Things That Are: Essays (Paperback)
July 2012 Indie Next List
“This beautifully crafted, little book is filled with weird, funny, oddly poignant, and plainly stunning vignettes about the natural world surrounding us. Leach uses words to describe animal and plant life that you swear aren't real, only to discover, to considerable glee, their veracity. There's something about the way all of her sentences come together that feels comfortable and almost euphoric. Each essay unfolds as if from the lips of an odd, old-time storyteller sitting at the edge of the firelight - you know all these things to be true, but you've just never heard them all put so eloquently.”
— Seth Marko, UCSD Bookstore, La Jolla, CA
Categorized as "Nature" this little volume defies categorization. It is simply a delight to read. Whimsical and thoughtful. Fanciful and factual Sparkling sentences that trip along like a mountain brook in spring.— From Lyn
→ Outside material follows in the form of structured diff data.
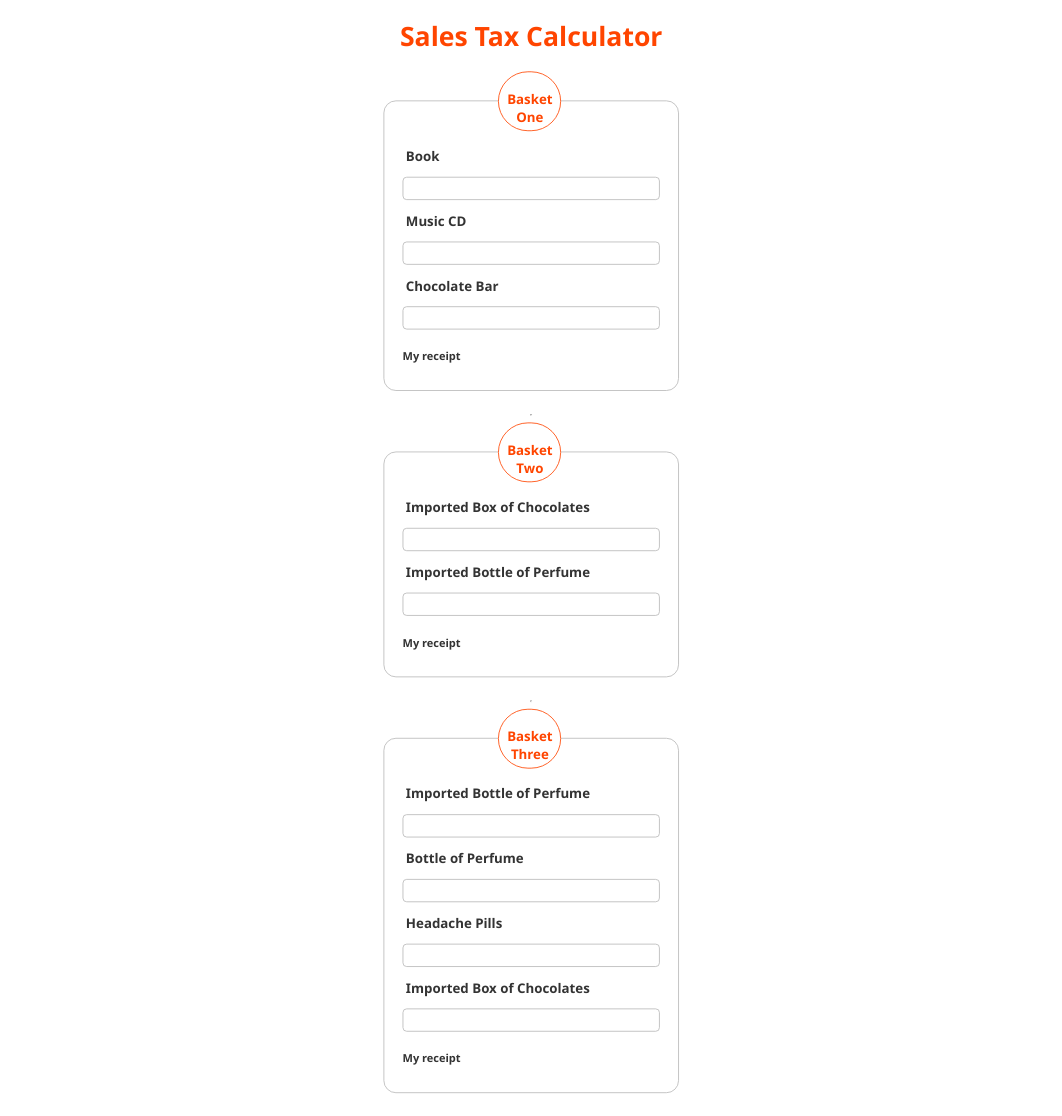
Repository: duzzisantos/sales-tax
Page: index.html
The author's editor kept a copy of each file at every save. The page is drawn from the files as they stood at one save, then again after the next save.
The browser window is 1280 px wide. The pictures show the whole page, at 83% of full size.

Above is the page before, as saved 2022-05-25 23:55:28.

After the next save:
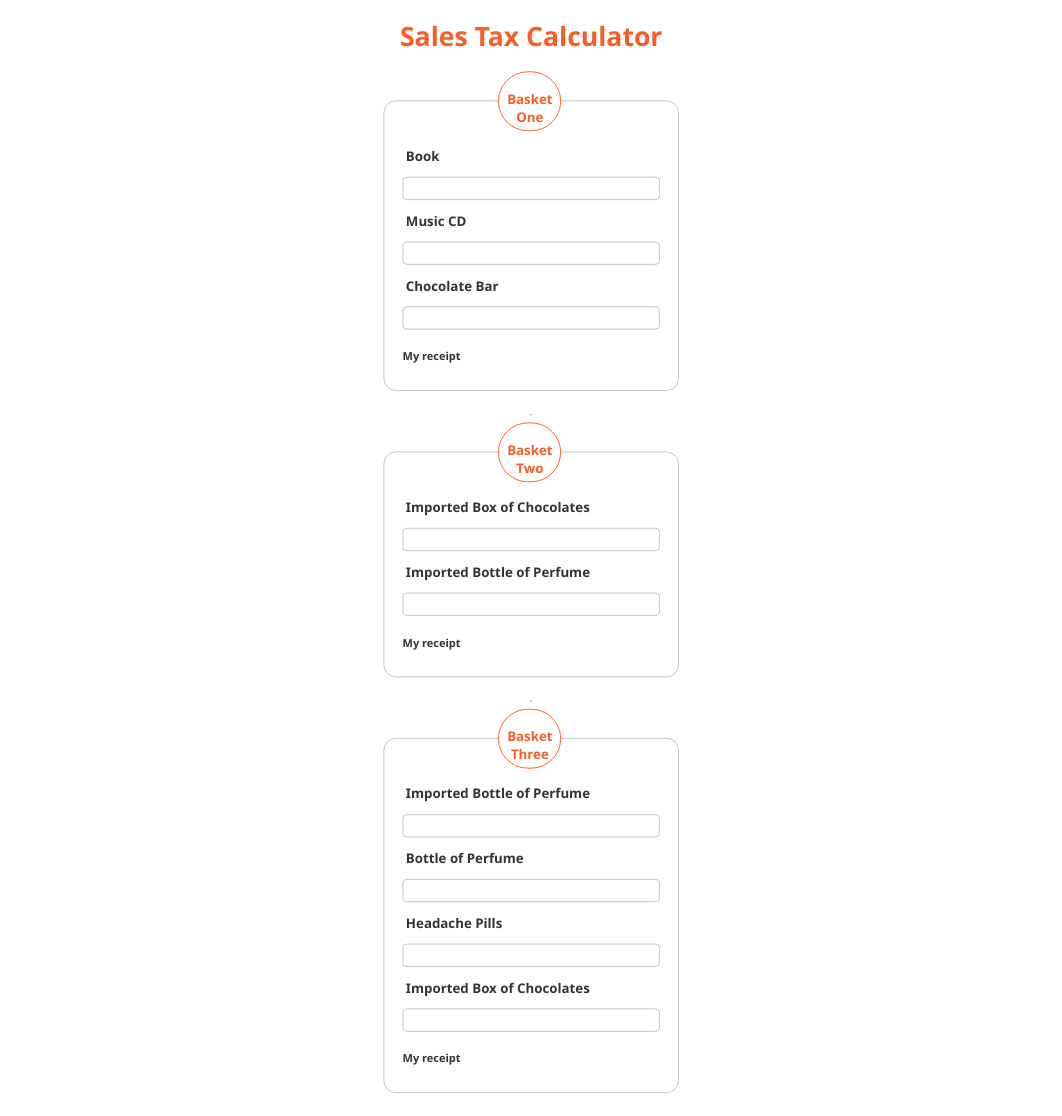
Saved 20 s later.
--- a/style.css
+++ b/style.css
@@ -29,7 +29,7 @@ legend{
 
 legend h4, h1{
     text-align: center;
-    color: orangered;
+    color: rgb(248, 93, 37);
 }
 
 h5{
From the cosmic to the quotidian, this collection of essays by Amy Leach asks us to reconsider our kinship with the wild world.
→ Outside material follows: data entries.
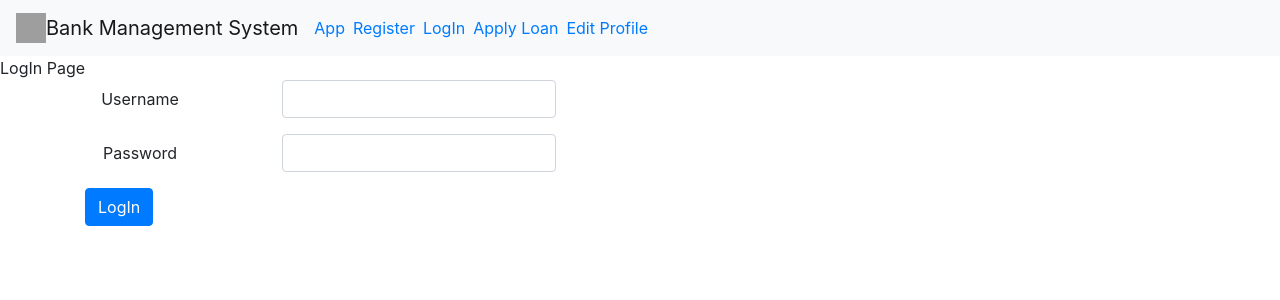
Repository: Nilkumar-Sharma/Bank-Management-System-Frontend-React
Page: /login
The author's editor kept a copy of each file at every save. The page is drawn from the files as they stood at one save, then again after the next save.
The browser window is 1280 px wide. The pictures show the whole page.
Pictures or frames that could not be fetched are drawn as grey boxes. The project was rebuilt for these pictures with package versions that can differ from the ones it lists, and the page was loaded fresh each time. Also part of the build but not shown: src/App.css, src/Counter/Counter.js, src/App.js, src/components/Register/Register.module.scss, src/components/Register/Register.js, src/components/LogIn/LogIn.module.scss, src/components/Loan/Loan.module.scss, src/components/Loan/Loan.js and 1 more.

Above is the page before, as saved 2020-07-28 13:44:10.

### src/index.js
import React from 'react';
import ReactDOM from 'react-dom';
import './index.css';
import App from './App';
import * as serviceWorker from './serviceWorker';
import { Provider } from 'react-redux'
import { createStore } from 'redux'
import rootReducer from './store/reducer'
import { BrowserRouter, Switch,Route,Link } from 'react-router-dom';
import Register from './components/Register/Register'
import { createBrowserHistory } from 'history';
import 'bootstrap/dist/css/bootstrap.min.css';
import LogIn from './components/LogIn/LogIn';
import Loan from './components/Loan/Loan'
import UpdateProfile from './components/Profile/UpdateProfile';

const store = createStore(rootReducer);
store.subscribe(_=>console.log(store.getState()))

ReactDOM.render(
  <Provider store={store}>
    <React.StrictMode>
      <BrowserRouter>

        <nav className="navbar navbar-expand-lg navbar-light bg-light ">
          {/* header */}
          <a className="navbar-brand" href="#">
            <img src="/docs/4.0/assets/brand/bootstrap-solid.svg" width="30" height="30" className="d-inline-block align-top" alt=""></img>
              Bank Management System
  </a>

          <ul className="navbar-nav  mr-auto">
          <li className="nav-item mr-2">
            <Link to="/">App</Link>
            </li>
            <li className="nav-item mr-2">
            <Link to="/register">Register</Link>
          </li>
            <li className="nav-item mr-2">
            <Link to="/login">LogIn</Link>
            </li>
            <li className="nav-item mr-2">
              <Link to="/loan">Apply Loan</Link>
            </li>
            <li className="nav-item mr-2">
              <Link to="/edit">Edit Profile</Link>
            </li>
          </ul>
        </nav>


      {/* A <Switch> looks through its children <Route>s and
            renders the first one that matches the current URL. */}
      <Switch>
        <Route exact path="/">
          <App />
          </Route>
          <Route exact path="/register">
            <Register />
          </Route>
          <Route path="/login">
            <LogIn/>
          </Route>
          <Route path="/loan">
            <Loan></Loan>
          </Route>
          <Route path="/edit">
            <UpdateProfile></UpdateProfile>
          </Route>
      </Switch>
      </BrowserRouter>
    </React.StrictMode>

  </Provider>,
  document.getElementById('root')
);

// If you want your app to work offline and load faster, you can change
// unregister() to register() below. Note this comes with some pitfalls.
// Learn more about service workers: https://bit.ly/CRA-PWA
serviceWorker.unregister();

### src/store/reducer.js
const initialState = {
    counter: 0
};

const rootReducer = (state = initialState, action) => {
    switch (action.type){
    case "INC":
            return { counter: state.counter + 1 }
        case "DEC":
            return { counter: state.counter - 1 }
        default:
            return state
}
}
export default rootReducer;

### src/components/LogIn/LogIn.js
import React, { Component } from 'react';
import InputField from '../Shared/InputField/InputField'
import style from './LogIn.module.scss';
import MyButton from '../Shared/MyButton/MyButton'
/**
 *  As a Customer, I should be able to register my details in the system so that I can
 * login into the system Acceptance criteria: Customer should be able register the details
 * in the system and it should be saved in the database. Customer should be able to login with
 * a User Id and Password that exists in database.
 * On clicking logout the session should be invalidated and login page must be displayed Capture the
 * details like Name, Username, Password, Address, State, Country, Email Address, PAN, Contact No, DOB,
 * Account Type etc

*/
class LogIn extends Component{

    render() {
        return (<div>
            LogIn Page
            <div className="container">
                {/* <InputField Label="Name"></InputField> */}
                <InputField Label="Username"></InputField>
                <InputField Label="Password"></InputField>
                {/* <InputField Label="Address"></InputField>
                <InputField Label="State"></InputField>
                <InputField Label="Country"></InputField>
                <InputField Label="Email"></InputField>
                <InputField Label="Pan"></InputField>
                <InputField Label="Contact No."></InputField>
                <InputField Label="Dob"></InputField>
                <InputField Label="Account Type"></InputField> */}

                <MyButton label="LogIn"></MyButton>









                </div>
            </div>)
        }
}
export default LogIn;

### src/components/Shared/InputField/InputField.js
import React, { Component } from 'react';
import './InputField.css'
class InputField extends Component {
    static defaultProps = {
        type: "text",
        changes:(e)=>console.log(e.target),
        Label: "Label",
        classes: "",
        value: "",
        id: "setId",
        name: "name",
        PlaceHolder: "PlaceHolder Here",
    }
    constructor(props) {
        super(props);
        this.state = {
            value: ""
        }
        // this.props.PlaceHolder = this.props.Label;

    }
    handleChange(event) {
        this.setState({ value: event.target.value });
        this.props.changes(event);
    }

    render() {
        return (
            // <div className="container-fluid">
            <div className="row">
                <div class="form-group form-inline" >
                <div className="col-6">
                    <label htmlFor={this.props.id}>{this.props.Label}</label>

                </div>
                <div className="col-6">
                        <input className="form-control" name={this.props.name} id={this.props.id} type={this.props.type} onChange={
                        // (this.props.changes) || ((e)=>{this.setState({value:e.target.value})})
                        (event) =>
                            this.handleChange(event)
                    } placeholder={this.props.placeHolder} value={this.state.value}></input>

                    </div>
                </div>
            </div>
        )
    }
}
export default InputField;

### src/components/Shared/MyButton/MyButton.js
/**
 * @props label: name of the button || default is "Label"
 * @props classes: Class Name
 * @props onClick: a function || Default is console.log("clicked")
 *
 */
import React,{Component } from 'react';

class MyButton extends Component {
    static defaultProps = {
        clicked:() => console.log("clicked "),
        label:"Button Label",
        value: "",
        classes: "btn btn-primary"
    }
    constructor(props) {
        super(props);
        console.log(this.props)

    }
    render() {
        return <button className={this.props.classes} onClick={this.props.clicked} value={this.props.value} >{this.props.label}</button>
    }

}

export default MyButton;

### src/components/Shared/InputField/InputField.css
label{
    width: 10px;
    margin-left: 50px;
}
/*  */

Loaded but not shown: public/index.html (common file); src/index.css (common file); src/serviceWorker.js (common file)

After the next save:
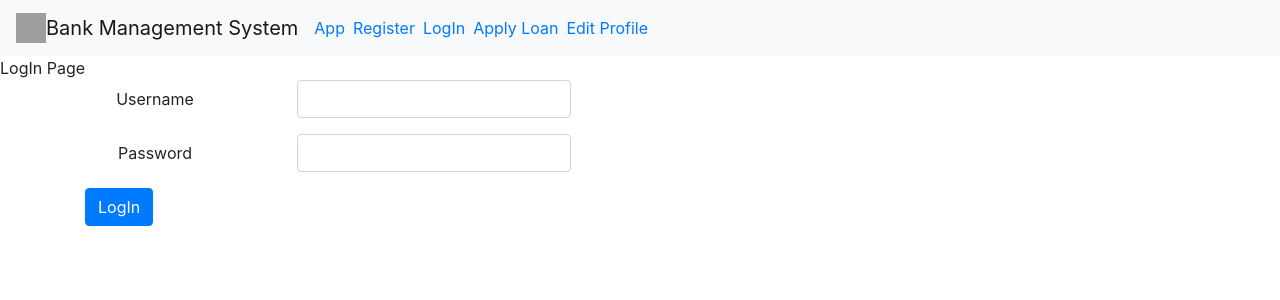
Saved 90 s later.
--- a/src/components/Shared/InputField/InputField.js
+++ b/src/components/Shared/InputField/InputField.js
@@ -26,7 +26,7 @@ class InputField extends Component {
 
     render() {
         return (
-            // <div className="container-fluid">
+            <div className="container">
             <div className="row">
                 <div class="form-group form-inline" >
                 <div className="col-6">
@@ -41,7 +41,8 @@ class InputField extends Component {
                     } placeholder={this.props.placeHolder} value={this.state.value}></input>
 
                     </div>
-                </div>
+                    </div>
+                    </div>
             </div>
         )
     }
The debut collection of a writer whose accolades precede her: a Whiting Award, a Rona Jaffe Award, a Best American Essays selection, and a Pushcart Prize, all received before her first book-length publication. This book represents a major break-out of an entirely new brand of nonfiction writer, in a mode like that of Ander Monson, John D'Agata, and Eula Biss, but a new sort of beast entirely its own.
Things That Are takes jellyfish, fainting goats, and imperturbable caterpillars as just a few of its many inspirations. In a series of essays that progress from the tiniest earth dwellers to the most far flung celestial bodies--considering the similarity of gods to donkeys, the inexorability of love and vines, the relations of exploding stars to exploding sea cucumbers--Amy Leach rekindles a vital communion with the wild world, dormant for far too long. Things That Are is not specifically of the animal, the human, or the phenomenal; it is a book of wonder, one the reader cannot help but leave with their perceptions both expanded and confounded in delightful ways.